When you take all that into account volunteering to pay extra excess sounds like madness. However, the advantage of voluntary excess is that it lowers the premium of car insurance. This means you will pay less on your car insurance each month.
Voluntary excess is, therefore, advantageous if you don’t make a claim on your car insurance policy. If you’re involved in an accident or your car is stolen and/or vandalized, however, you lose out.
In many cases, the best solution is to agree to voluntary excess cover and lower your monthly premiums. Then take out private car excess insurance alongside it at a lower rate. You can get car excess cover for as little as £20-£30 a year.
High vs Low Excess: What To Consider
The decision to pay excess can be a dilemma. Without being able to predict the future, you can’t forecast which will benefit you the most. It’s a bit of a gamble.
In general, paying higher excess carries more risk because you will have to pay more if you submit a claim. On the flip side, if you want to protect your monthly outgoings and have more cash to spend on your lifestyle choices, raising the voluntary excess amount means you will pay lower premiums. Your decision really hinges on your current financial circumstances. Before you decide which option is best for you, it would be best to consider the following...
How Often Do You Drive?
If you don’t drive very often, there is statistically less risk of being involved in an accident. In this situation, you would benefit more from paying lower monthly premiums and higher excess.
Where Do You Live?
Even if you are statistically less likely to be involved in an accident, there is still the risk of your car being stolen and vandalized. Do you live in a high-risk area, and do you have a garage or protected driveway where you can store your car when it's not in use? Almost 75,000 cars were stolen in the UK last year - a 33% increase from 2019. Despite the improvement of car security locks, car theft in the UK is big business.
Value Of Your Vehicle
Expensive cars also come with higher excess payments and higher premiums. Given the national average of car insurance in the UK is almost £450, you could be better off agreeing to a higher excess.
How Much Is Left On Your Finance?
If you’ve taken out credit to purchase your car, lower premiums could help make monthly outgoings more manageable, but lower excess will be more advantageous if your car is written off. Since your car will be irreparable, you will pay less excess and get more back from your insurance policy.
In this scenario, you’re back to deciding what the statistical risk of losing your car is versus the amount you can save on your monthly outgoings.
It’s worth shopping around and doing some back of the envelope calculations.
The simple option, and in many cases, the smartest choice is to take out private excess cover alongside your primary car insurance. Excess insurance is the only way to make sure you are financially covered in a worst-case scenario.
What Is Not Covered By Excess Insurance?
Private excess insurance may not cover you for every scenario - so read the small print and make sure you know exactly what your covered for and what you’re not covered for.
With Bettersafe you won’t be covered in the following situations:

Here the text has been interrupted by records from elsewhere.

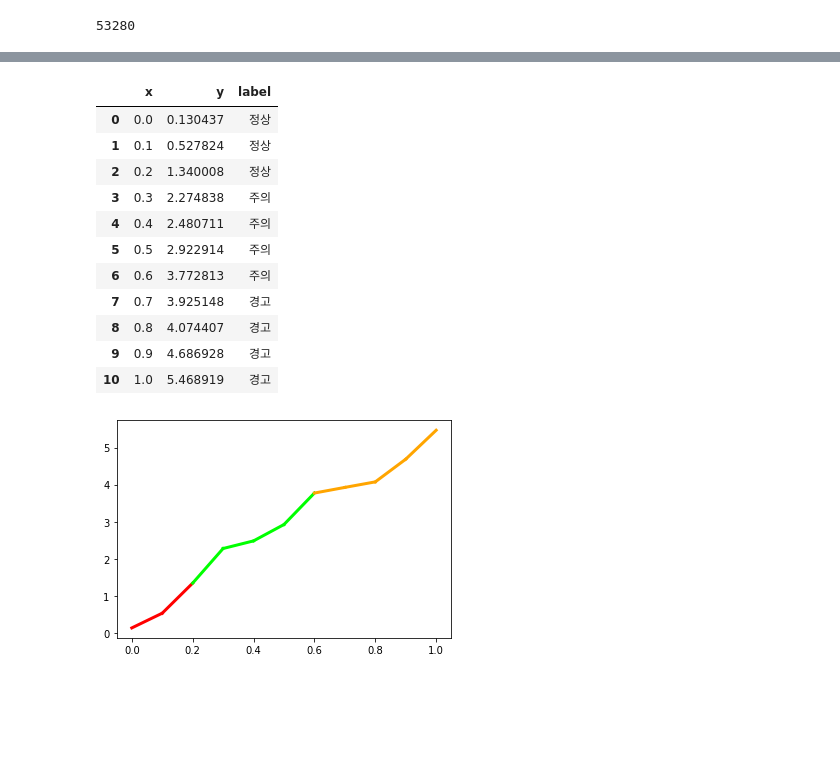
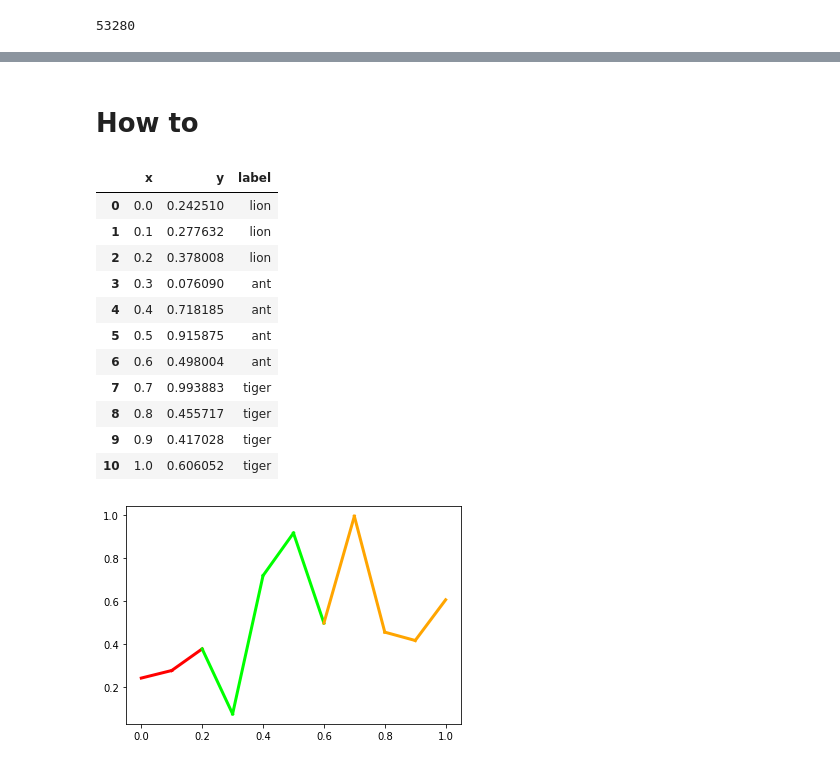
Before and after one commit to EdgeOfNetwork/TimeSeries, a Jupyter notebook: soh_labeled.ipynb, the cells around one changed output, grey strips where cells are left out. Drawn from its saved outputs; the diff is of its cells as text; code cells hidden in the pictures; blank space fills up the shorter version.

```diff
--- a/soh_labeled.ipynb
+++ b/soh_labeled.ipynb
@@ -86,5 +90,0 @@ pd_all_data.plot(x='TIMESTAMP', y='ITEM_VALUE')
-# %%
-normal_data = []
-for i in for_soh:
-  if i['ITEM_NAME'] == '역률평균' and i['LABEL_NAME'] == '정상':
-    normal_data.append(i)
@@ -107,0 +93,13 @@ pd_normal_data
+# %%
+with open("/content/drive/MyDrive/time_series/SOH/Combined_LabelledData_18_전류고조파평균.json", "r", encoding="utf-8") as f:
+    content = f.read()
+    ec_json_data = json.loads(content)
+
+for_soh_ec = ec_json_data['data'][:]
+all_data_ec = []
+for i in for_soh_ec:
+  if i['ITEM_NAME'] == '전류고조파평균':
+    all_data_ec.append(i)
+
+pd_all_data_ec = pd.DataFrame(all_data_ec)
+print(len(pd_all_data_ec))
@@ -107,0 +108,13 @@ pd_normal_data
+# %%
+c_count = 0
+
+plt.figure(figsize=(20,15))
+for i in range(len(pd_all_data_ec) - 1):
+  if labels[i] == '정상':
+    c = color[1]
+  elif labels[i] == '주의':
+    c = color[2]
+  else:
+    c = color[0]
+
+  plt.plot([pd_all_data_ec['TIMESTAMP'][i], pd_all_data_ec['TIMESTAMP'][i+1]], [pd_all_data_ec['ITEM_VALUE'][i], pd_all_data_ec['ITEM_VALUE'][i+1]], c = c, lw=3)
@@ -108,31 +123,33 @@ pd_normal_data
+# %% [markdown]
+# How to
 # %%
-X = np.linspace(0, 1, 11)
-y_ = np.random.uniform(size=11)
-y = np.cumsum(y_)
-label = ["정상"] * 3 + ["주의"] * 4 + ["경고"] * 4
+x = np.linspace(0, 1, 11)
+y_ = np.random.uniform(size = 11)
+y = np.random.uniform(size=11)
+label = ["lion"] * 3 + ["ant"] * 4 + ["tiger"] * 4
 
-df = pd.DataFrame({"x":x, "y":y, "label":label})
+df = pd.DataFrame({"x":x , "y":y, "label":label})
 df
 # %% [output]
 |  | x | y | label |
-| 0 | 0.0 | 0.130437 | 정상 |
-| 1 | 0.1 | 0.527824 | 정상 |
-| 2 | 0.2 | 1.340008 | 정상 |
-| 3 | 0.3 | 2.274838 | 주의 |
-| 4 | 0.4 | 2.480711 | 주의 |
-| 5 | 0.5 | 2.922914 | 주의 |
-| 6 | 0.6 | 3.772813 | 주의 |
-| 7 | 0.7 | 3.925148 | 경고 |
-| 8 | 0.8 | 4.074407 | 경고 |
-| 9 | 0.9 | 4.686928 | 경고 |
-| 10 | 1.0 | 5.468919 | 경고 |
+| 0 | 0.0 | 0.242510 | lion |
+| 1 | 0.1 | 0.277632 | lion |
+| 2 | 0.2 | 0.378008 | lion |
+| 3 | 0.3 | 0.076090 | ant |
+| 4 | 0.4 | 0.718185 | ant |
+| 5 | 0.5 | 0.915875 | ant |
+| 6 | 0.6 | 0.498004 | ant |
+| 7 | 0.7 | 0.993883 | tiger |
+| 8 | 0.8 | 0.455717 | tiger |
+| 9 | 0.9 | 0.417028 | tiger |
+| 10 | 1.0 | 0.606052 | tiger |
 # %%
 %matplotlib inline
 color = ["#FF0000", "#00FF00", "#FFA500"]
 c_count = 0
-for i in range(len(X) - 1):
+for i in range(len(x) - 1):
   if label[i] != label[i + 1]:
     c_count += 1
   plt.plot([x[i], x[i+1]], [y[i], y[i+1]], c=color[c_count], lw=3)
 # %% [output]
-[figure, old version]
+[figure, new version]
```
Also changed, not shown: parts of 32 cells of this notebook.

- If the incident which resulted in making a claim on your primary motor insurance policy occurred before the start date of the policy.
- If no Excess was paid by you or was deducted from the claim settlement by the insurer of your primary policy.
- If Your claim was not successful or was for less than the amount of the excess.
- If your claim was only in respect of glass replacement.
For more information about our private excess insurance, contact a member of our knowledgeable sales team on +44 (0) 20 3740 4431 or email: email@example.com.